=== WHAT THE EXERCISE ASKS ===
An unchanged copy of every record below, without pictures, is the goal.

#### PROVIDED INFORMATION

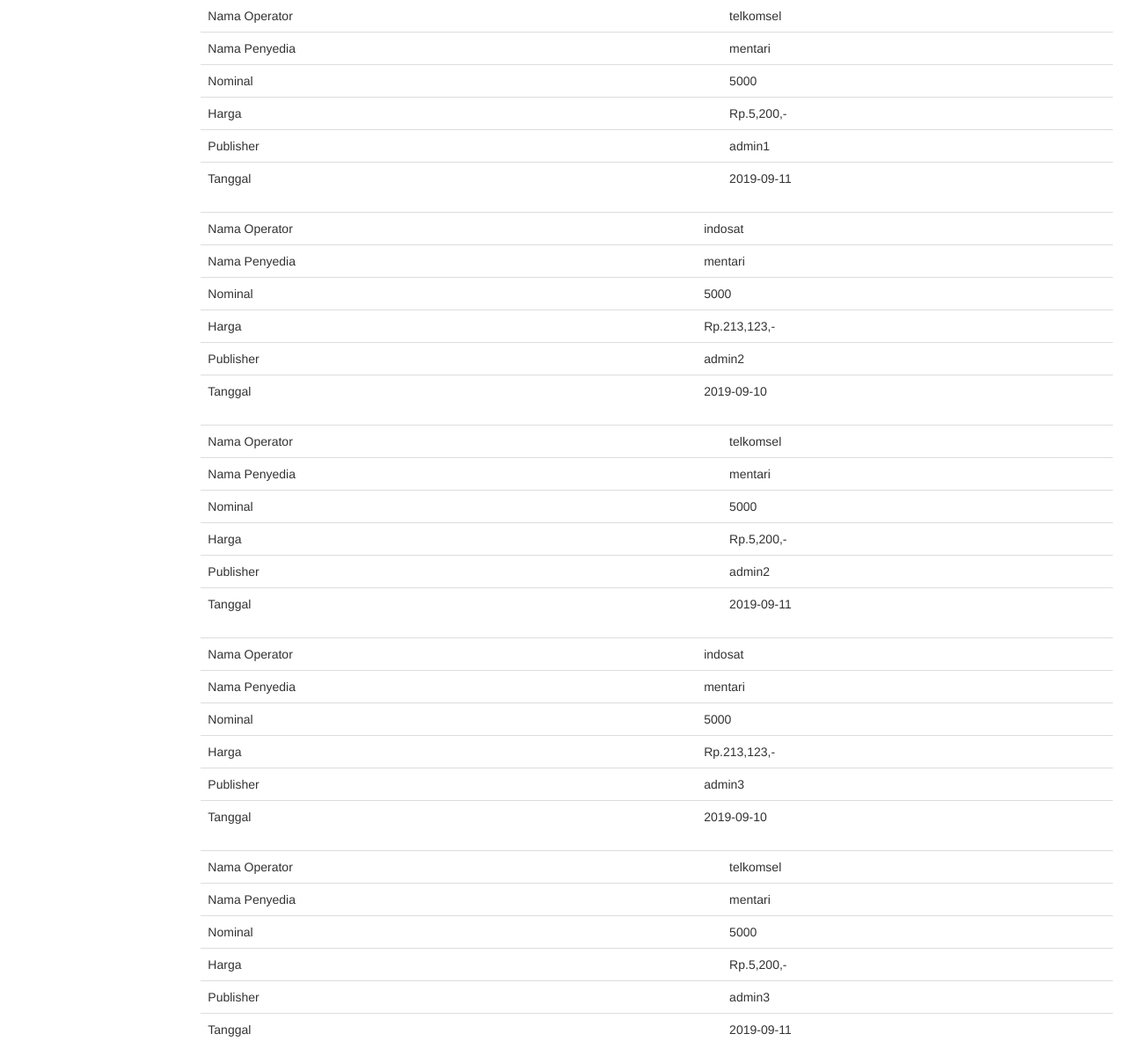
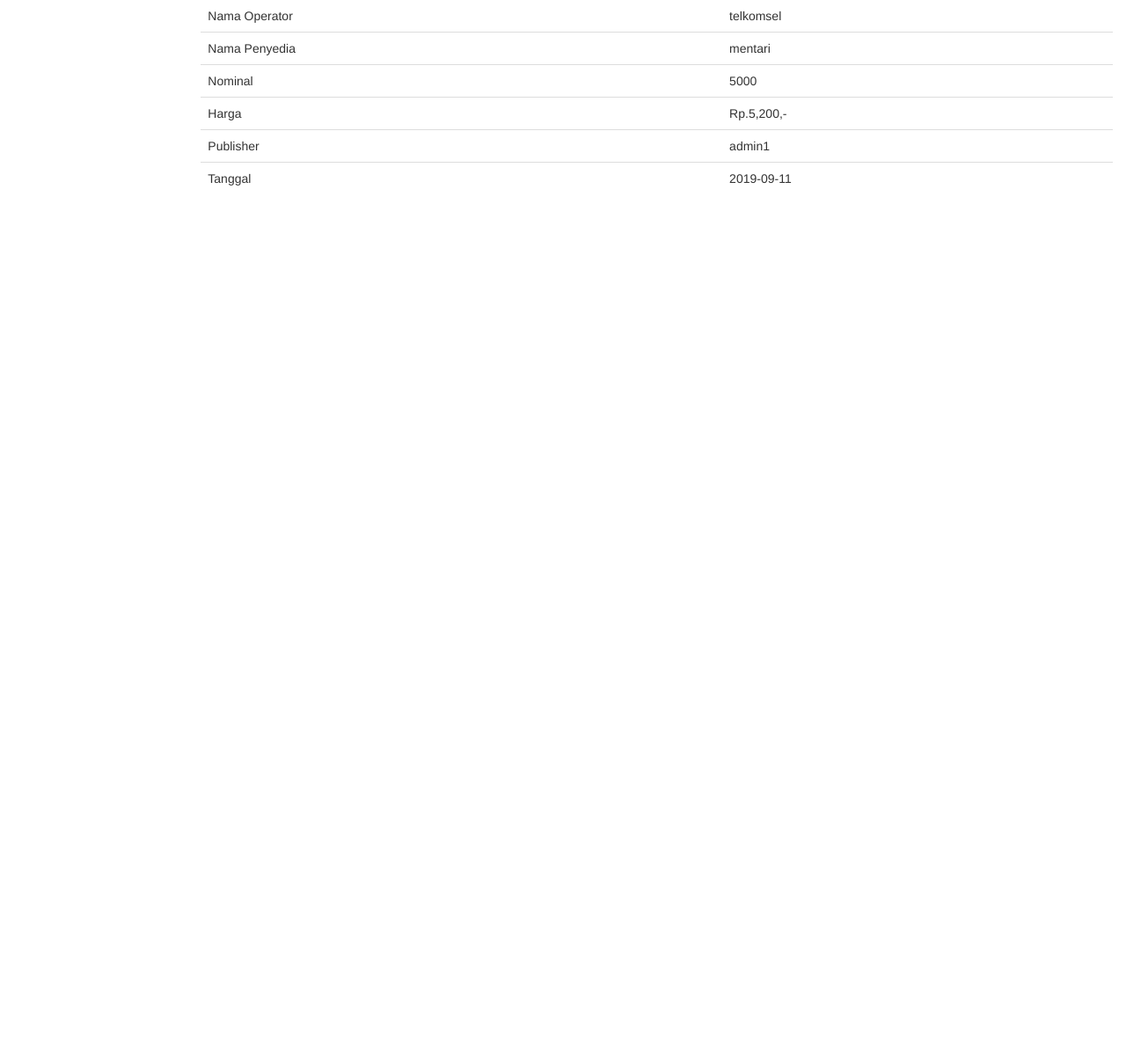
Before and after one commit to sofiull/Tugas_KulakPulsa_proyek2, a PHP site: page /user/det_pulsa.php?id=2 in a window 1280 px wide. Shown: the part 423-1632 px from the top of the page at 88% size. After the commit the page ends 634 px from the top, so only its background shows below. Run offline with PHP 8.4, Linux system fonts and the light colour scheme; a user stored in the database is signed in; data comes from the database, SQL or seed files in the repository; some libraries are stand-ins or nearby versions.

Commit message:
Update detail

```diff
--- a/admin/det_pulsa.php
+++ b/admin/det_pulsa.php
@@ -9,7 +9,7 @@ include 'header.php';
 $id_pulsa=mysqli_real_escape_string($con, $_GET['id']);
 
 
-$det=mysqli_query($con, "SELECT DISTINCT k.id_kulakpulsa, o.nama_operator,p.namapenyedia,pl.nominal, dp.harga, a.usernameAdmin, k.tanggal FROM kulak_pulsa k , operator o , penyedia p , pulsa pl , infopenyedia ip , detailkulakpulsa dp , admin a WHERE o.id_operator =k.id_operator AND k.id_penyedia = p.id_penyedia AND k.id_detailkulakpulsa = dp.id_detailkulakpulsa")or die(mysqli_error());
+$det=mysqli_query($con, "SELECT DISTINCT k.id_kulakpulsa, o.nama_operator,p.namapenyedia,pl.nominal, dp.harga, a.usernameAdmin, k.tanggal FROM kulak_pulsa k , operator o , penyedia p , pulsa pl , infopenyedia ip , detailkulakpulsa dp , admin a WHERE o.id_operator =k.id_operator AND k.id_penyedia = p.id_penyedia AND k.id_detailkulakpulsa = dp.id_detailkulakpulsa AND a.id_admin = k.publisher")or die(mysqli_error());
 while($d=mysqli_fetch_array($det)){
 	?>
 	<table class="table">
--- a/user/det_pulsa.php
+++ b/user/det_pulsa.php
@@ -9,7 +9,7 @@ include 'header.php';
 $id_pulsa=mysqli_real_escape_string($con, $_GET['id']);
 
 
-$det=mysqli_query($con, "SELECT DISTINCT k.id_kulakpulsa, o.nama_operator,p.namapenyedia,pl.nominal, dp.harga, a.usernameAdmin, k.tanggal FROM kulak_pulsa k , operator o , penyedia p , pulsa pl , infopenyedia ip , detailkulakpulsa dp , admin a WHERE o.id_operator =k.id_operator AND k.id_penyedia = p.id_penyedia AND k.id_detailkulakpulsa = dp.id_detailkulakpulsa")or die(mysqli_error());
+$det=mysqli_query($con, "SELECT DISTINCT k.id_kulakpulsa, o.nama_operator,p.namapenyedia,pl.nominal, dp.harga, a.usernameAdmin, k.tanggal FROM kulak_pulsa k , operator o , penyedia p , pulsa pl , infopenyedia ip , detailkulakpulsa dp , admin a WHERE o.id_operator =k.id_operator AND k.id_penyedia = p.id_penyedia AND k.id_detailkulakpulsa = dp.id_detailkulakpulsa AND a.id_admin = k.publisher")or die(mysqli_error());
 while($d=mysqli_fetch_array($det)){
 	?>
 	<table class="table">
```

########

=== ANSWER TO THE EXERCISE ===
Before and after one commit to sofiull/Tugas_KulakPulsa_proyek2, a PHP site: page /user/det_pulsa.php?id=2 in a window 1280 px wide. Shown: the part 423-1632 px from the top of the page at 88% size. After the commit the page ends 634 px from the top, so only its background shows below. Run offline with PHP 8.4, Linux system fonts and the light colour scheme; a user stored in the database is signed in; data comes from the database, SQL or seed files in the repository; some libraries are stand-ins or nearby versions.

Commit message:
Update detail

```diff
--- a/admin/det_pulsa.php
+++ b/admin/det_pulsa.php
@@ -9,7 +9,7 @@ include 'header.php';
 $id_pulsa=mysqli_real_escape_string($con, $_GET['id']);
 
 
-$det=mysqli_query($con, "SELECT DISTINCT k.id_kulakpulsa, o.nama_operator,p.namapenyedia,pl.nominal, dp.harga, a.usernameAdmin, k.tanggal FROM kulak_pulsa k , operator o , penyedia p , pulsa pl , infopenyedia ip , detailkulakpulsa dp , admin a WHERE o.id_operator =k.id_operator AND k.id_penyedia = p.id_penyedia AND k.id_detailkulakpulsa = dp.id_detailkulakpulsa")or die(mysqli_error());
+$det=mysqli_query($con, "SELECT DISTINCT k.id_kulakpulsa, o.nama_operator,p.namapenyedia,pl.nominal, dp.harga, a.usernameAdmin, k.tanggal FROM kulak_pulsa k , operator o , penyedia p , pulsa pl , infopenyedia ip , detailkulakpulsa dp , admin a WHERE o.id_operator =k.id_operator AND k.id_penyedia = p.id_penyedia AND k.id_detailkulakpulsa = dp.id_detailkulakpulsa AND a.id_admin = k.publisher")or die(mysqli_error());
 while($d=mysqli_fetch_array($det)){
 	?>
 	<table class="table">
--- a/user/det_pulsa.php
+++ b/user/det_pulsa.php
@@ -9,7 +9,7 @@ include 'header.php';
 $id_pulsa=mysqli_real_escape_string($con, $_GET['id']);
 
 
-$det=mysqli_query($con, "SELECT DISTINCT k.id_kulakpulsa, o.nama_operator,p.namapenyedia,pl.nominal, dp.harga, a.usernameAdmin, k.tanggal FROM kulak_pulsa k , operator o , penyedia p , pulsa pl , infopenyedia ip , detailkulakpulsa dp , admin a WHERE o.id_operator =k.id_operator AND k.id_penyedia = p.id_penyedia AND k.id_detailkulakpulsa = dp.id_detailkulakpulsa")or die(mysqli_error());
+$det=mysqli_query($con, "SELECT DISTINCT k.id_kulakpulsa, o.nama_operator,p.namapenyedia,pl.nominal, dp.harga, a.usernameAdmin, k.tanggal FROM kulak_pulsa k , operator o , penyedia p , pulsa pl , infopenyedia ip , detailkulakpulsa dp , admin a WHERE o.id_operator =k.id_operator AND k.id_penyedia = p.id_penyedia AND k.id_detailkulakpulsa = dp.id_detailkulakpulsa AND a.id_admin = k.publisher")or die(mysqli_error());
 while($d=mysqli_fetch_array($det)){
 	?>
 	<table class="table">
```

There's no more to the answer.